New DOL Rule Expands Tip Pooling to Non-Tipped Workers

By Douglas Lipsky

On Dec. 22, 2020, the U.S. Department of Labor issued its Final Rule addressing which employees can legally participate in tip pooling under the Fair Labor Standards Act (FLSA). 

The rule rolls back an Obama-era regulation that barred tip pooling with back-of-house workers and establishes regulations to enact a Congressional amendment to the FLSA in 2018. 

While the new rule is intended to provide clarity and flexibility for employers, it may have little effect on wage violations in the restaurant industry. The best way for servers and other hospitality workers to protect their rights is to consult with an experienced employment lawyer. 

New Wage Rules for Hospitality Workers

The long-anticipated rule by the DOL’s Wage and Hour Division allows restaurants to pool server’s tips and distribute them to non-tipped workers, such as cooks and dishwashers, as long as the employer pays tipped workers the minimum wage or greater rather than taking a tip credit. 

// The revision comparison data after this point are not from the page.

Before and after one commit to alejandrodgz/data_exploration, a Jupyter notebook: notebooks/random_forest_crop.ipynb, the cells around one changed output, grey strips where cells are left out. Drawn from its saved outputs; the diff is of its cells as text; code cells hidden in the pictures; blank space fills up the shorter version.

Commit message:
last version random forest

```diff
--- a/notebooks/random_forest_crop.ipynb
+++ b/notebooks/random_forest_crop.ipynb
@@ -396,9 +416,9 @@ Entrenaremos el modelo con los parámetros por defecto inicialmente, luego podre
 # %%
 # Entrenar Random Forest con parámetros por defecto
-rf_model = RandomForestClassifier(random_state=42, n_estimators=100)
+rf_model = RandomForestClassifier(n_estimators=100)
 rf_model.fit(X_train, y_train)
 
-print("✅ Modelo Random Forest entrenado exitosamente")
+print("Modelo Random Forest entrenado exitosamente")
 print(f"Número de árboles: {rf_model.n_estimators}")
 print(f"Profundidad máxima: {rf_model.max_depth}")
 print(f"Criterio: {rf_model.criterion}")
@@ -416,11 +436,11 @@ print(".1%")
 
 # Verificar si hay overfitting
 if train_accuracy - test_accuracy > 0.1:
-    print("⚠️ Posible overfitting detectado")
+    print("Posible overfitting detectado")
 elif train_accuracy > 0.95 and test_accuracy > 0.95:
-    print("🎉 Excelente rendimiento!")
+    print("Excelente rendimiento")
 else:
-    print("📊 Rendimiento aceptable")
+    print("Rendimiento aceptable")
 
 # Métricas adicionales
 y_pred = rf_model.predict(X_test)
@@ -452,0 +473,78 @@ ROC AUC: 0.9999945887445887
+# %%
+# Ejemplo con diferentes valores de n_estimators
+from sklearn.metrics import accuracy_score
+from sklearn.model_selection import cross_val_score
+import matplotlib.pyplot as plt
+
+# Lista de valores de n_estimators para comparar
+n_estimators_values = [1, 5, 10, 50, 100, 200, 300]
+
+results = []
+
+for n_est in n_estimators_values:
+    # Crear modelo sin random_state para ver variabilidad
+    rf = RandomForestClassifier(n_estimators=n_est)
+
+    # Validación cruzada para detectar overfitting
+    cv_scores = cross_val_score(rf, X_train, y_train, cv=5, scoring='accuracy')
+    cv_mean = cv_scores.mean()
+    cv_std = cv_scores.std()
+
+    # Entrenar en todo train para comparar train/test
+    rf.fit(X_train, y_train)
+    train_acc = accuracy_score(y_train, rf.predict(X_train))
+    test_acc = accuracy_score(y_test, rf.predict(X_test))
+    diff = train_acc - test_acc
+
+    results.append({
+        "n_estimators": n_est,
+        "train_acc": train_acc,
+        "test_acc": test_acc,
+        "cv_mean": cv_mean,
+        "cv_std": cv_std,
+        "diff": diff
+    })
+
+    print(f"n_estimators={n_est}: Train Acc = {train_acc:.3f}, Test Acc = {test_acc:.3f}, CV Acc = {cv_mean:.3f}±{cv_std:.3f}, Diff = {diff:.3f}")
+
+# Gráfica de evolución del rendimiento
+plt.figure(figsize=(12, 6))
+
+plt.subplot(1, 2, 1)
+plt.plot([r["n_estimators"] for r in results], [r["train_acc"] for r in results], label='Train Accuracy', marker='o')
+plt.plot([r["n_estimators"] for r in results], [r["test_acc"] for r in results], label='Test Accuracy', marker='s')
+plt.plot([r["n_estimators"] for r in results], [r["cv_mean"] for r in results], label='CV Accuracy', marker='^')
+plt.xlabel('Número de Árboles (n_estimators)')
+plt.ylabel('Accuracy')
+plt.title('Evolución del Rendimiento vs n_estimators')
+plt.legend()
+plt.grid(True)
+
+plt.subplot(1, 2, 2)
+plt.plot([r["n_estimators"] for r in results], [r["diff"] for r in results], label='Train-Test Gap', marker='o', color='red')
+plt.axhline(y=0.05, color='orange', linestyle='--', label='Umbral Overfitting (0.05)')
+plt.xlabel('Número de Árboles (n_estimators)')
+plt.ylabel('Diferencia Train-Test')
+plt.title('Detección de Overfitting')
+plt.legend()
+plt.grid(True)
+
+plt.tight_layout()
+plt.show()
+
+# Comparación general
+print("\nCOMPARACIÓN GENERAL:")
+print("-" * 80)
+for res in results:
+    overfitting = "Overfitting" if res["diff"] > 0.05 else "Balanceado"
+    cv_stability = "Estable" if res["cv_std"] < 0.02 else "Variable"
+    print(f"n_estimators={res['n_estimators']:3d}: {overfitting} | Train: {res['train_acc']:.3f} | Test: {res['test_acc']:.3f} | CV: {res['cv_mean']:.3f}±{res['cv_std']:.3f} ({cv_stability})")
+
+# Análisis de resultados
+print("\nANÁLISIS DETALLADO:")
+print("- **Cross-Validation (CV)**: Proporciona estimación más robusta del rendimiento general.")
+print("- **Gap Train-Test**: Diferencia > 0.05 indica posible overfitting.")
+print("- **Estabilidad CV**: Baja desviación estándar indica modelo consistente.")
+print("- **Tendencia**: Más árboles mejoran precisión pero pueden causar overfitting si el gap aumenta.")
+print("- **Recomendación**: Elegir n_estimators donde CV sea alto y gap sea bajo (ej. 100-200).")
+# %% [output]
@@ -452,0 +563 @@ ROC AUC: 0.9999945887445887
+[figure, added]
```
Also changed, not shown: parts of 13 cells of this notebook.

Under the FLSA (and New York Labor Law) employers in the hospitality sector are permitted to pay tipped employees less than the minimum wage as long as they reach the minimum wage threshold through tips; this is referred to as a tip credit.

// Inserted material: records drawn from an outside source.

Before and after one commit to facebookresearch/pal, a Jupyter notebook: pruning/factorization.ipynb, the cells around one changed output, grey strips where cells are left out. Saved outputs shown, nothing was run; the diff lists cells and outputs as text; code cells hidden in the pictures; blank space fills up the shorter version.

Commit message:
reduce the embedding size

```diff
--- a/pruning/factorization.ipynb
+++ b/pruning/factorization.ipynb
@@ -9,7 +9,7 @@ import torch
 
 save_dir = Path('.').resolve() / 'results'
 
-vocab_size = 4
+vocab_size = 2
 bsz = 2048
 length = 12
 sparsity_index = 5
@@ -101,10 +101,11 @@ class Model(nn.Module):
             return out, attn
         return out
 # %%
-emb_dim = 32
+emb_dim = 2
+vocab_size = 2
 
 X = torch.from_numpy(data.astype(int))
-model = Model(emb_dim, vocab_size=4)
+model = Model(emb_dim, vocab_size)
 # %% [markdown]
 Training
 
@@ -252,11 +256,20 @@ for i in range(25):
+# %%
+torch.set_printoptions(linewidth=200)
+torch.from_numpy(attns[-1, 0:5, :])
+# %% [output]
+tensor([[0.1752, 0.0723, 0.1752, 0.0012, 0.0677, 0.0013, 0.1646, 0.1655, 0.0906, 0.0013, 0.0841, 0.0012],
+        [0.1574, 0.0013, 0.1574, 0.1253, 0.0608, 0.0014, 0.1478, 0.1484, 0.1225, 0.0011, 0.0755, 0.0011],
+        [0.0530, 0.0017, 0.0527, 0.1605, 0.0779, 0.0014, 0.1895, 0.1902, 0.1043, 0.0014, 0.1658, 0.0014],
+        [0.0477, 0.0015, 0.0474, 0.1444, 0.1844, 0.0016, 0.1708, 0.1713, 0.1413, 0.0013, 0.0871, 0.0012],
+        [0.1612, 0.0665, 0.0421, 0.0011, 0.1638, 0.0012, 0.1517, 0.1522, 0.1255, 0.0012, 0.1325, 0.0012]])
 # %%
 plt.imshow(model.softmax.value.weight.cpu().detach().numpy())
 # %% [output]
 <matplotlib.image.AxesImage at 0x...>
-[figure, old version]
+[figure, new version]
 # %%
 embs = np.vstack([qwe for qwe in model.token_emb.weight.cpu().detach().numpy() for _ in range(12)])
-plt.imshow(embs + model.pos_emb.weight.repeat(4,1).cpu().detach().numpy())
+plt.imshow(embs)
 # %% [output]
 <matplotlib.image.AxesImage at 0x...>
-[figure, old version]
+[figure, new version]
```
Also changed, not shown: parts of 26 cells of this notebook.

The rule makes it clear that employers are barred from keeping any tips or sharing them with supervisors or managers, however. The Final Rule also eliminates the so-called 80/20 rule, which required employers to pay workers the higher regular minimum wage for non-tipped tasks (e.g. setting tables, making coffee) if such tasks took up more than 20 percent of a worker’s time.

The new rule allows employers to take a tip credit when nontipped tasks are performed contemporaneously or immediately before or after workers’ primary, tipped duties, regardless of how much time they take.

The DOL believes the new rule will support tipped-employee compensation, provide increased certainty to tipped workers, and increase pay for back-of-the-house workers previously excluded from tip pools. On the other hand, critics contend that most tipped workers will not see a pay increase and that allowing tipped workers to perform nontipped tasks will drastically reduce their wages and could result in fewer nontipped jobs.

Why This Matters

Wage violations are common in the hospitality industry and typically involve unpaid overtime and tip violations. At this juncture, it remains unclear if the DOL’s final rule will either reduce wage disparities or eliminate wage theft. Whether you are a server or a back-of-the-house worker, it takes an experienced wage and hour attorney to protect your rights.

About the Author
Douglas Lipsky is a co-founding partner of Lipsky Lowe LLP. He has extensive experience in all areas of employment law, including discrimination, sexual harassment, hostile work environment, retaliation, wrongful discharge, breach of contract, unpaid overtime, and unpaid tips. He also represents clients in complex wage and hour claims, including collective actions under the federal Fair Labor Standards Act and class actions under the laws of many different states. If you have questions about this article, contact Douglas today.